As I gasp my way through the tunnel of people on my way to transition, I hear 'go Brad!' but I've got tunnel vision as I struggle out of my wetsuit.

Heart rate still out of control? Yup.

I get to transition and am gobsmacked by the level of support the volunteers give me. Before I can sit down, they've taken the wetsuit off, put my helmet on for me, lathered me in sunscreen and handed me my shoes. As I sprint to my bike they kindly clean up my transition aftermath for me. Incredible!

4 minutes after exiting the water I find my bike and hit the bike course. I am actually laughing out loud as I feel my bike surge underneath me up to race pace. I'm on a brand new Giant Trinity SL1 and I'm blown away by the acceleration.( Thanks CBD Cycles and Anthony for the perfect set up!)

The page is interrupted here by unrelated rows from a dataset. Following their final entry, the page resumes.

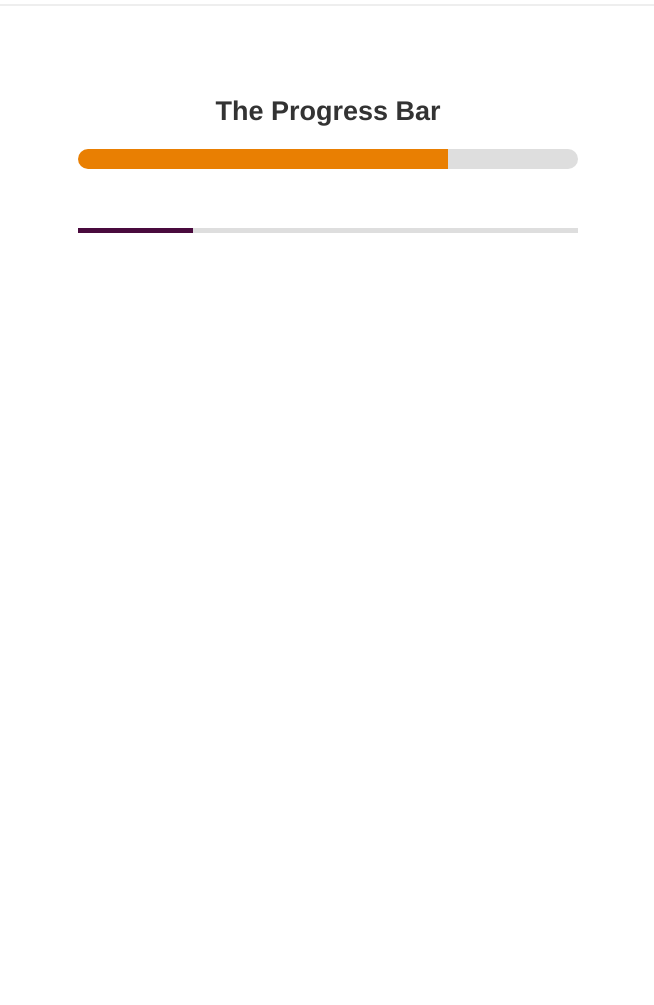
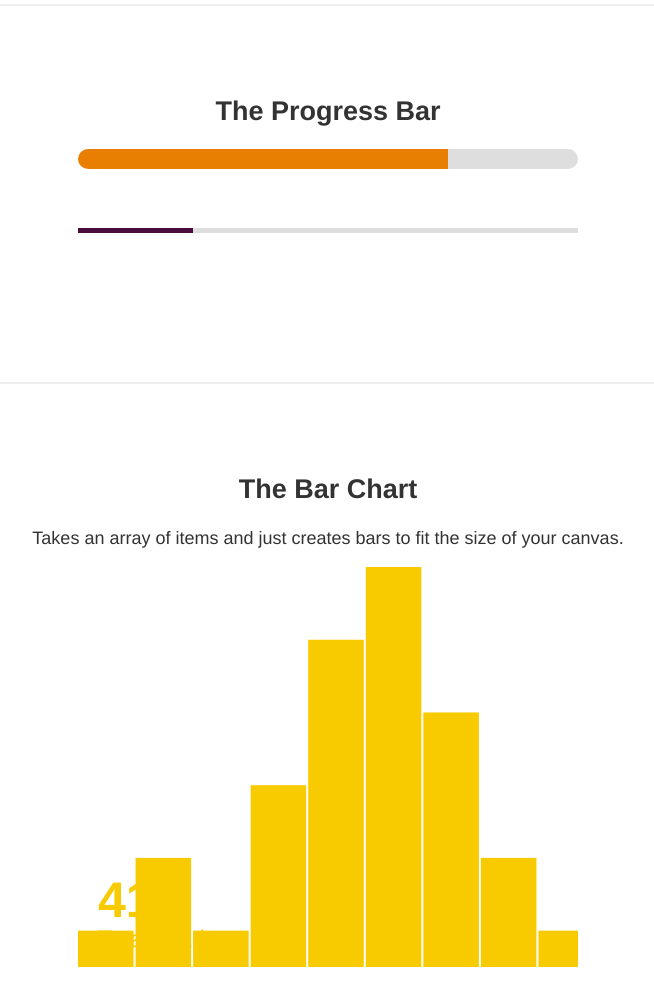
Before and after one commit to tylerlee/chartabull, a website: page index.html in a window 1280 px wide. Shown: the part 2511-3516 px from the top of the page, without its empty margins (312-966 px from the left). Before the commit the page ends 2811 px from the top, so only its background shows below. Drawn offline with Linux system fonts and the light colour scheme.

Commit message:
added bar chart

```diff
--- a/chartabull.js
+++ b/chartabull.js
@@ -9,7 +9,7 @@ var Chartabull = window.Chartabull = function(el, type, data, options, chartText
   if(type == 'line'){
     this.drawLineChart(el, data);
     // The text displayed is the last value in the set
-    chartValue = data[_.size(data)-1];
+    chartValue = data[data.length-1];
     this.buildText(el, chartValue, chartText);
   } else if(type == 'pie'){
     this.drawPieChart(el, data);
@@ -17,6 +17,10 @@ var Chartabull = window.Chartabull = function(el, type, data, options, chartText
     // round it just a wee bit
     chartValue = Math.round((data[0]/data[1] * 100)*10)/10;
     this.buildText(el, chartValue + '%', chartText);
+  } else if(type == 'bar'){
+    this.drawBarChart(el, data);
+    chartValue = _.reduce(data, function(a, b){ return a + b; }, 0);
+    this.buildText(el, chartValue, chartText);
   } else if(type == 'progress'){
     this.drawProgressBar(el, data);
   }
@@ -27,6 +31,7 @@ _.extend(Chartabull.prototype, {
   // Font Stylings used in text laid on top
   textColor: '#777;',
   textPadding: 20,
+  barPadding: 2,
   secondaryFont: "normal 24px 'helvetica neue', arial, verdana, sans-serif",
   primaryFont: "bold 50px 'helvetica neue', arial, verdana, sans-serif",
 
@@ -52,7 +57,7 @@ _.extend(Chartabull.prototype, {
   drawLineChart: function(el,data){
     var height = el.height(),
         width = el.width(),
-        dataSize = _.size(data),
+        dataSize = data.length,
         max = _.max(data),
         segmentWidth = width/(dataSize-1),
         segmentHeight = height/max;
@@ -107,6 +112,8 @@ _.extend(Chartabull.prototype, {
     drawContext.fillStyle = this.chartColor;
     drawContext.fill();
 
+    // Cut out the internal arc by dropping a filled circle on top
+    // that is the background color
     drawContext.beginPath();
     drawContext.arc(x,y,r/2,0, (Math.PI * 2), false);
     drawContext.closePath();
@@ -126,5 +133,42 @@ _.extend(Chartabull.prototype, {
     // Fill the bar
     drawContext.fillStyle = this.chartColor;
     drawContext.fillRect(0, 0, width * ratio, height);
+  },
+  drawBarChart: function(el,data){
+    var height = el.height();
+    var width = el.width();
+    var dataSize = data.length;
+    var max = _.max(data);
+    var segmentWidth = width/dataSize;
+    var segmentHeight = height/max;
+
+    var drawContext = el[0].getContext("2d");
+
+    var gdrawContext = el[0].getContext("2d");
+
+    // Fill the background
+    gdrawContext.fillStyle = this.backgroundColor;
+    gdrawContext.fillRect(0,0, width, height);
+
+    // Begin our path at the bottom left of the chart area
+    drawContext.beginPath();
+    drawContext.moveTo(0, height);
+
+    // Draw the bars
+    var current_x = 0;
+    drawContext.fillStyle = this.chartColor;
+    $.each(data, function(val){
+      barYPosition = height - (data[val] * segmentHeight);
+      drawContext.fillRect(current_x, barYPosition, segmentWidth, height);
+      current_x += segmentWidth + 2;
+    });
+
+    drawContext.closePath();
+
+    // Apply optional styles
+    drawContext.fillStyle = this.chartColor;
+    drawContext.fill();
+
+    return this;
   }
 });
--- a/index.html
+++ b/index.html
@@ -100,8 +100,8 @@
         data-options='{"chartColor": "#E97F02", "textColor": "#333", "secondaryColor": "#F8CA00"}'
         data-text="Approved"></canvas>
 
+    <hr>
 
-    <hr>
     <h2 id="progress">The Progress Bar</h2>
 
     <canvas height="20" width="500"
@@ -115,7 +115,20 @@
         class="js-chartabull"
         data-type="progress"
         data-values="[23,100]"
-        data-options='{"backgroundColor":"#dedede", "chartColor": "#490A3D"}'></canvas>
+        data-options='{"backgroundColor":"#dedede", "chartColor": "#490A3D"}'>
+    </canvas>
+
+    <hr>
+
+    <h2 id="bar">The Bar Chart</h2>
+    <p>Takes an array of items and just creates bars to fit the size of your canvas.</p>
+    <canvas height="400" width="500"
+        class="js-chartabull"
+        data-type="bar"
+        data-values="[1,3,1,5,9,11,7,3,1]"
+        data-options='{"chartColor": "#F8CA00"}'
+        data-text='Total Entries'>
+    </canvas>
   </body>
 </html>
 
```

All week the wind has built towards the afternoon, so my strategy is to hit the first loop hard and try and get some km's behind me before the wind picks up.

My legs are pumping hard and my heart rate is still too high....adrenaline?

As the scenery whooshes past I wish I had the time to stop and take a few photos. It is truly a beautiful part of the world. And the roads! Fast and flat!

As I start the second lap my family is waiting for me at the edge of town. They are screaming and ringing a cowbell that could wake the dead! Awesome. I find myself making a childish car noise as I accelerate past them. I'm having fun!

The wind arrives. For the final 120km of the ride it feels as if I am battling a head wind the entire time. The wind keeps shifting so it becomes impossible to maintain any sort of consistent speed. So put my head down and worry about how high my heart rate is still. Will I blow up on the run?

Five hours, thirteen minutes, 12 gels, 6 scoops of Perpetuem, 750ml of cola, 5salt tablets, 1.5l of Gatorade and 1.5l of water and I'm off the bike! My watch tells me I'm 5 mins behind the pacing strategy Coach Sean gave me. I'm going to have to find another gear if I am going to break 10hrs.

A few unsteady steps off of the bike and I'm once again in transition. Again, I'm blown away by the volunteers. They are pulling me out of the chair and pushing me out on to the course in just over 4 minutes. No rest for the wicked!

As I start the marathon, Coach Sean's mantra is keeps looping through my head..."Brad, ride for show, run for dough!"

My hips feel like overstretched rubber bands. While I am waiting for the legs to find their stride, I assess my position. My marathon PB (from 12 yrs ago) was a 3:45 (I'm a swimmer...). Doing the math, I figured out I would need to do a marathon PB in an Ironman in order to come close to breaking 10hrs.

I looked down at my watch....saw my heart rate screaming at me still.... And then turned it off.

".....run for dough....run for dough...run for dough..."

I then did my best impression of Forrest Gump and ran for everything I was worth.

On the first lap my wife, 13month old daughter, father and mother in law were waiting for me. They knew it was going to be close and offered words of encouragement. I responded, "This is going to hurt."

On lap two my feet were killing me so I focussed on the things I could control. 'How's my breathing?' tick. 'Nutrition?' tick. 'Posture?' tick.

On lap three I noticed the spectators....there were thousands of them! All of them screaming my name! Right, let's have at it!

The second half of the marathon was almost a blur. I think I found myself in some sort of flow. My family and friends could sense it. They were going nuts.

The pain was gone and I was running. Man was I running!

The next thing I knew, I found myself in the finishing chute of my first Ironman. It was incredible! People packed 4 deep on either side for 200m screaming my name.

I looked up at the clock as I pounded the marathon home... 9:57:54!!! I began screaming with the crowd. I'd run a 3:39 marathon. Run for dough, baby.

And then that voice...Mike Reilly booming over the sound system...echoing across the Shire of Busselton...

"Brad Miller....YOU ARE AN IRONMAN!"

And so this chapter ends.